§ **Assignment**
The data below is to be retyped exactly, line by line.

[Source material]

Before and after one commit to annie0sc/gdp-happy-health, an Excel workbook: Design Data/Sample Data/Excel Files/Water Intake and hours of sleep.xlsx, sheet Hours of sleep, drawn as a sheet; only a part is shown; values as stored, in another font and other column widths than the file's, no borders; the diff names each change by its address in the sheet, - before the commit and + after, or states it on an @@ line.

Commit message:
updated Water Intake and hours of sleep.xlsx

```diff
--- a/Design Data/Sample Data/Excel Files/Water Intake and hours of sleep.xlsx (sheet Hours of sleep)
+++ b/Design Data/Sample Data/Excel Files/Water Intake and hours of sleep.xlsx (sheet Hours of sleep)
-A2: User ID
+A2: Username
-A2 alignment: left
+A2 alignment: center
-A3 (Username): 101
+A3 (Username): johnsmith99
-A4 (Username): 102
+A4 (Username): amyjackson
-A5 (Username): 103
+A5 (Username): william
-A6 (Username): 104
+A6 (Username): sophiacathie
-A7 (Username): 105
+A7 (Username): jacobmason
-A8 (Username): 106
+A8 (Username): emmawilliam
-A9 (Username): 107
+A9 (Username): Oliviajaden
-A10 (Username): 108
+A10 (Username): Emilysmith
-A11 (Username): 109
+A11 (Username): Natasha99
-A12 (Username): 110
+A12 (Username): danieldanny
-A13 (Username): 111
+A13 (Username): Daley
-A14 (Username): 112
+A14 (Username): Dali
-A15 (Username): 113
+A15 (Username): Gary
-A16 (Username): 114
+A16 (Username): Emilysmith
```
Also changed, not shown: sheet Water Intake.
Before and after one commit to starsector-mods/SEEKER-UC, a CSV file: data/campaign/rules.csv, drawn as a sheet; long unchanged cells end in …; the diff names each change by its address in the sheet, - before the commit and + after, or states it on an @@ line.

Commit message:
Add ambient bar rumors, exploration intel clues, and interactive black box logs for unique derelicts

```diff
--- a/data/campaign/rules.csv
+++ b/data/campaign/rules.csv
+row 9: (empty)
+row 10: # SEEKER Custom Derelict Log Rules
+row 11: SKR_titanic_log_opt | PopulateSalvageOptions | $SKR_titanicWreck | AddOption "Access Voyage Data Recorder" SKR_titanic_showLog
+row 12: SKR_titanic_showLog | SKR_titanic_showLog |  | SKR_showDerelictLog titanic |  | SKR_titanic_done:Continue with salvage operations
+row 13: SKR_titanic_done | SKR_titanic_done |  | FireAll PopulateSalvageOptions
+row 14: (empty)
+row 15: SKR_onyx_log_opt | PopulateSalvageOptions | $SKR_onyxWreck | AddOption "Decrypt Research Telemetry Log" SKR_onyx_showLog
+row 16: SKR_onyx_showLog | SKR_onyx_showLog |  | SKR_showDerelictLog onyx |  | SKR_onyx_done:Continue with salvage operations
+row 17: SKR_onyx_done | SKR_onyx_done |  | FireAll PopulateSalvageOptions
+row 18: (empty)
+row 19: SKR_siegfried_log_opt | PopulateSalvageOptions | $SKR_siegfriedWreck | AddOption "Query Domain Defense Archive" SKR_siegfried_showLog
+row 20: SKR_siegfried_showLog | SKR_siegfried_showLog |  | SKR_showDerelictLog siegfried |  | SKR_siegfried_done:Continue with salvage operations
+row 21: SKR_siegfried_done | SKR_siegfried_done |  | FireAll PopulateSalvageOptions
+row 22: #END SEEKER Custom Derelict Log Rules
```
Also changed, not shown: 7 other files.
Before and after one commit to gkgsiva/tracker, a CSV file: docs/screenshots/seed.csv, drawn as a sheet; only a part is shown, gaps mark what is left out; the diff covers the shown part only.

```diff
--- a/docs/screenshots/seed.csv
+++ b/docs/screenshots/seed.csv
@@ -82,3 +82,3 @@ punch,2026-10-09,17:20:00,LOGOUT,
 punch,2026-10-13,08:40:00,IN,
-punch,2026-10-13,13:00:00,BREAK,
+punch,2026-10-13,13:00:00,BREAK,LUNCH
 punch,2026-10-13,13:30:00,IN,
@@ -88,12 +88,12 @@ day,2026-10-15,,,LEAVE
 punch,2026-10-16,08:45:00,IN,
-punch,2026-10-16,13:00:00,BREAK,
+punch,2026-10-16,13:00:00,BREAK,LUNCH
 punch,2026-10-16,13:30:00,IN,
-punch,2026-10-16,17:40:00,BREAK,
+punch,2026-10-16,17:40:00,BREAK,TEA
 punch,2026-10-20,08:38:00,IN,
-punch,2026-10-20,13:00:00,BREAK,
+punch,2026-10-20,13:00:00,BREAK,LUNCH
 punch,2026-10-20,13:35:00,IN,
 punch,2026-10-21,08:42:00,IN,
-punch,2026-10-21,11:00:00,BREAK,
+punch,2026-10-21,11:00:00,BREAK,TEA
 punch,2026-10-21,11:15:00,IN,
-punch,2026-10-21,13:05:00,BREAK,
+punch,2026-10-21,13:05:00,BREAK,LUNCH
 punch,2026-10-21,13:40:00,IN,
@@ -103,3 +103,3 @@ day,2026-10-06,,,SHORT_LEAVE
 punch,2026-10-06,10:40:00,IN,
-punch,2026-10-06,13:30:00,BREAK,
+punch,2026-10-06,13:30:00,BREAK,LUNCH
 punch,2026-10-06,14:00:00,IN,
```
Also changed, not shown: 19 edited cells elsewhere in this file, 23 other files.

[/Source material]

§ **Response box**
Before and after one commit to annie0sc/gdp-happy-health, an Excel workbook: Design Data/Sample Data/Excel Files/Water Intake and hours of sleep.xlsx, sheet Hours of sleep, drawn as a sheet; only a part is shown; values as stored, in another font and other column widths than the file's, no borders; the diff names each change by its address in the sheet, - before the commit and + after, or states it on an @@ line.

Commit message:
updated Water Intake and hours of sleep.xlsx

```diff
--- a/Design Data/Sample Data/Excel Files/Water Intake and hours of sleep.xlsx (sheet Hours of sleep)
+++ b/Design Data/Sample Data/Excel Files/Water Intake and hours of sleep.xlsx (sheet Hours of sleep)
-A2: User ID
+A2: Username
-A2 alignment: left
+A2 alignment: center
-A3 (Username): 101
+A3 (Username): johnsmith99
-A4 (Username): 102
+A4 (Username): amyjackson
-A5 (Username): 103
+A5 (Username): william
-A6 (Username): 104
+A6 (Username): sophiacathie
-A7 (Username): 105
+A7 (Username): jacobmason
-A8 (Username): 106
+A8 (Username): emmawilliam
-A9 (Username): 107
+A9 (Username): Oliviajaden
-A10 (Username): 108
+A10 (Username): Emilysmith
-A11 (Username): 109
+A11 (Username): Natasha99
-A12 (Username): 110
+A12 (Username): danieldanny
-A13 (Username): 111
+A13 (Username): Daley
-A14 (Username): 112
+A14 (Username): Dali
-A15 (Username): 113
+A15 (Username): Gary
-A16 (Username): 114
+A16 (Username): Emilysmith
```
Also changed, not shown: sheet Water Intake.
Before and after one commit to starsector-mods/SEEKER-UC, a CSV file: data/campaign/rules.csv, drawn as a sheet; long unchanged cells end in …; the diff names each change by its address in the sheet, - before the commit and + after, or states it on an @@ line.

Commit message:
Add ambient bar rumors, exploration intel clues, and interactive black box logs for unique derelicts

```diff
--- a/data/campaign/rules.csv
+++ b/data/campaign/rules.csv
+row 9: (empty)
+row 10: # SEEKER Custom Derelict Log Rules
+row 11: SKR_titanic_log_opt | PopulateSalvageOptions | $SKR_titanicWreck | AddOption "Access Voyage Data Recorder" SKR_titanic_showLog
+row 12: SKR_titanic_showLog | SKR_titanic_showLog |  | SKR_showDerelictLog titanic |  | SKR_titanic_done:Continue with salvage operations
+row 13: SKR_titanic_done | SKR_titanic_done |  | FireAll PopulateSalvageOptions
+row 14: (empty)
+row 15: SKR_onyx_log_opt | PopulateSalvageOptions | $SKR_onyxWreck | AddOption "Decrypt Research Telemetry Log" SKR_onyx_showLog
+row 16: SKR_onyx_showLog | SKR_onyx_showLog |  | SKR_showDerelictLog onyx |  | SKR_onyx_done:Continue with salvage operations
+row 17: SKR_onyx_done | SKR_onyx_done |  | FireAll PopulateSalvageOptions
+row 18: (empty)
+row 19: SKR_siegfried_log_opt | PopulateSalvageOptions | $SKR_siegfriedWreck | AddOption "Query Domain Defense Archive" SKR_siegfried_showLog
+row 20: SKR_siegfried_showLog | SKR_siegfried_showLog |  | SKR_showDerelictLog siegfried |  | SKR_siegfried_done:Continue with salvage operations
+row 21: SKR_siegfried_done | SKR_siegfried_done |  | FireAll PopulateSalvageOptions
+row 22: #END SEEKER Custom Derelict Log Rules
```
Also changed, not shown: 7 other files.
Before and after one commit to gkgsiva/tracker, a CSV file: docs/screenshots/seed.csv, drawn as a sheet; only a part is shown, gaps mark what is left out; the diff covers the shown part only.

```diff
--- a/docs/screenshots/seed.csv
+++ b/docs/screenshots/seed.csv
@@ -82,3 +82,3 @@ punch,2026-10-09,17:20:00,LOGOUT,
 punch,2026-10-13,08:40:00,IN,
-punch,2026-10-13,13:00:00,BREAK,
+punch,2026-10-13,13:00:00,BREAK,LUNCH
 punch,2026-10-13,13:30:00,IN,
@@ -88,12 +88,12 @@ day,2026-10-15,,,LEAVE
 punch,2026-10-16,08:45:00,IN,
-punch,2026-10-16,13:00:00,BREAK,
+punch,2026-10-16,13:00:00,BREAK,LUNCH
 punch,2026-10-16,13:30:00,IN,
-punch,2026-10-16,17:40:00,BREAK,
+punch,2026-10-16,17:40:00,BREAK,TEA
 punch,2026-10-20,08:38:00,IN,
-punch,2026-10-20,13:00:00,BREAK,
+punch,2026-10-20,13:00:00,BREAK,LUNCH
 punch,2026-10-20,13:35:00,IN,
 punch,2026-10-21,08:42:00,IN,
-punch,2026-10-21,11:00:00,BREAK,
+punch,2026-10-21,11:00:00,BREAK,TEA
 punch,2026-10-21,11:15:00,IN,
-punch,2026-10-21,13:05:00,BREAK,
+punch,2026-10-21,13:05:00,BREAK,LUNCH
 punch,2026-10-21,13:40:00,IN,
@@ -103,3 +103,3 @@ day,2026-10-06,,,SHORT_LEAVE
 punch,2026-10-06,10:40:00,IN,
-punch,2026-10-06,13:30:00,BREAK,
+punch,2026-10-06,13:30:00,BREAK,LUNCH
 punch,2026-10-06,14:00:00,IN,
```
Also changed, not shown: 19 edited cells elsewhere in this file, 23 other files.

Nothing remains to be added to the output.